As the PIIGS Battle with Austerity the New EU States Struggle to Spend the Billions from Brussels
The European Commission has always used spending on infrastructure has an incentive for countries to join the European Union (EU) and in the 1980s and 1990s Brussels spent billions in Spain, Portugal and Greece. Even now the Commission are funding the building of new roads, and improving old ones, in Greece in an attempt to stimulate the economy.
The same incentives were given to the former eastern bloc countries, which joined the EU in 2004 and 2007, who were also promised a huge cash injection. Over the past decade that the EU has expanded eastward Brussels has set aside billions of euros to improve infrastructure in the ten new member states, initially targeting the fading communist-era railways, but now the Commission have plans to spend trillions of euros improving roads as part of the East West Transport Corridor.

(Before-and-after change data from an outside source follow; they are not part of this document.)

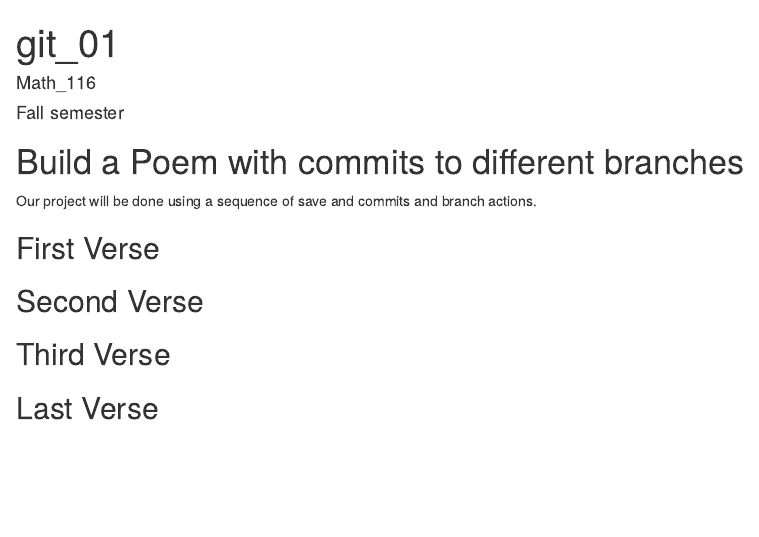
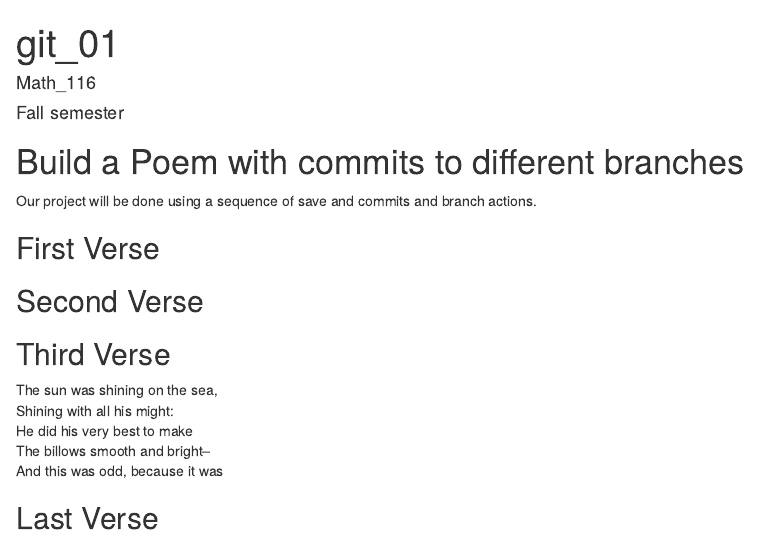
Before and after one commit to mrebollar2/workshop, an R Markdown document (poem.rmd): the page in a window 1100 px wide, from its top. Rendered offline with R 4.5, knitr and Pandoc, with nearby package versions.

Commit message:
second verse

```diff
--- a/poem.rmd
+++ b/poem.rmd
@@ -20,7 +20,11 @@ you, if you change any of this the git program will notice it and compromise you
 <!--Put the first five lines of a poem by Robert Frost here!-->
 
 ## Third Verse
-<!--Put the first two verses of The Walrus and the Carpenter here!-->
+The sun was shining on the sea,
+Shining with all his might:
+He did his very best to make
+The billows smooth and bright--
+And this was odd, because it was
 
 ## Last Verse
 <!--Put a short poem of your choice 8-20 lines,here!-->
```
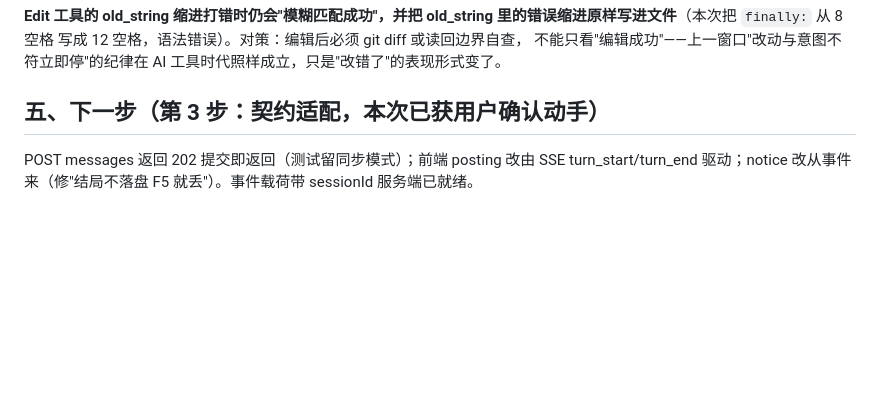
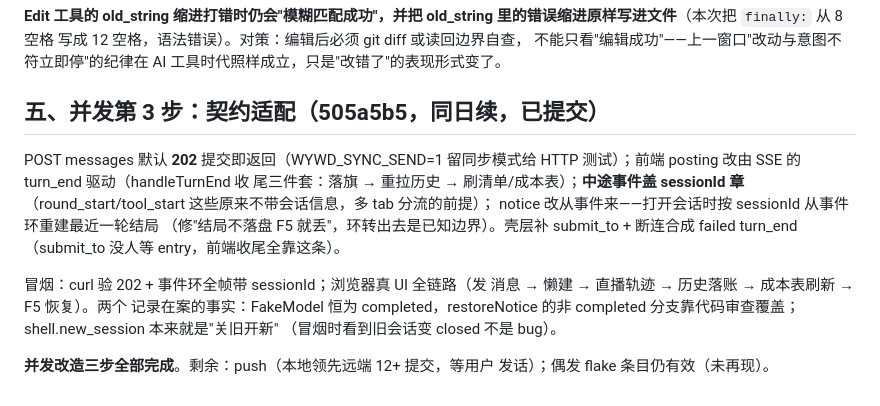
Before and after one commit to wyw3595/wywd-harness, a Markdown page: NEXT_SESSION.md, the part around the change. GitHub-like rendering; blank space fills up the shorter version.

Commit message:
docs：NEXT_SESSION 补记并发第 3 步收尾（202/SSE 驱动/sessionId 盖章/notice 重建），三步改造完成锚点

```diff
--- a/NEXT_SESSION.md
+++ b/NEXT_SESSION.md
@@ -2463,8 +2463,21 @@ old_string 里的错误缩进原样写进文件**（本次把 `finally:` 从 8
 不能只看"编辑成功"——上一窗口"改动与意图不符立即停"的纪律在 AI
 工具时代照样成立，只是"改错了"的表现形式变了。
 
-## 五、下一步（第 3 步：契约适配，本次已获用户确认动手）
-
-POST messages 返回 202 提交即返回（测试留同步模式）；前端 posting
-改由 SSE turn_start/turn_end 驱动；notice 改从事件来（修"结局不落盘
-F5 就丢"）。事件载荷带 sessionId 服务端已就绪。
+## 五、并发第 3 步：契约适配（505a5b5，同日续，已提交）
+
+POST messages 默认 **202** 提交即返回（WYWD_SYNC_SEND=1 留同步模式给
+HTTP 测试）；前端 posting 改由 SSE 的 turn_end 驱动（handleTurnEnd 收
+尾三件套：落旗 → 重拉历史 → 刷清单/成本表）；**中途事件盖 sessionId
+章**（round_start/tool_start 这些原来不带会话信息，多 tab 分流的前提）；
+notice 改从事件来——打开会话时按 sessionId 从事件环重建最近一轮结局
+（修"结局不落盘 F5 就丢"，环转出去是已知边界）。壳层补 submit_to +
+断连合成 failed turn_end（submit_to 没人等 entry，前端收尾全靠这条）。
+
+冒烟：curl 验 202 + 事件环全帧带 sessionId；浏览器真 UI 全链路（发
+消息 → 懒建 → 直播轨迹 → 历史落账 → 成本表刷新 → F5 恢复）。两个
+记录在案的事实：FakeModel 恒为 completed，restoreNotice 的非
+completed 分支靠代码审查覆盖；shell.new_session 本来就是"关旧开新"
+（冒烟时看到旧会话变 closed 不是 bug）。
+
+**并发改造三步全部完成**。剩余：push（本地领先远端 12+ 提交，等用户
+发话）；偶发 flake 条目仍有效（未再现）。
```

However, an investigation by Reuters has discovered that since 2007 only one in ten euros on offer has been used to improve infrastructure. “Few areas were as ambitious as railways. The European Commission allocated €14.9 billion (£12.00 billion) to the so-called "cohesion fund" for 2007-2013 to finance railway projects in entrant countries and create a competitive, pan-continental system dubbed the "Trans-European Transportation Network" or TEN-T. The spending is meant to connect Europe, but is also a key part of Brussels' long-term targets to reduce carbon emissions by 60%, halve conventional car use and shift 50% of long distance freight onto trains and ships by 2050. The Trans-European Transportation Network foresees a massive overhaul of the way Europe's people and goods move about. The target is to put every business and more than 500 million citizens within 30 minutes of the core network. So far, though, only €1.65 billion (£1.33 billion), or about 11% of the fund has been used, according to calculations by Reuters based on data provided by the European Commission and governments.” (Reuters)
Failure to utilise the first tranche of EU funding is serious as it cast doubt on the EU’s ability to spend the additional €500 billion (£401 billion) that the EU has said is required for its transport network. At the moment the Commission estimates that by 2020 more than €250 billion (£200 billion) will be needed to achieve the first phase of its trasnport plan which involves connecting 120 major ports and airports to railways, upgrading 15,000 km (9,300 miles) of rail tracks to high speed and removing 35 key cross-border bottlenecks. “Transport is the lifeblood of the European economy. And if it does not flow smoothly, our economy will weaken and fail to grow," Transport Commissioner Siim Kallas said in a speech in Brussels, detailing plans to spend an additional €31.7 billion euros in transportation infrastructure over the next eight years. Europe's railways are an "inefficient patchwork," he said. There are seven gauge sizes for tracks, only 20 major airports in 27 countries are connected and major infrastructure projects "are not getting built." (Reuters)
Unfortunately the billions of euros that have been promised have failed to improve the EU’s transport network in the way envisaged and in some instances, such as in Poland, public transport has worsened. In the meantime billions of euros will sit in an EU account in Brussels until 2015 by which time if it is still unused it will be returned to the overall EU budget.
Last Updated (Thursday, 19 July 2012 09:58)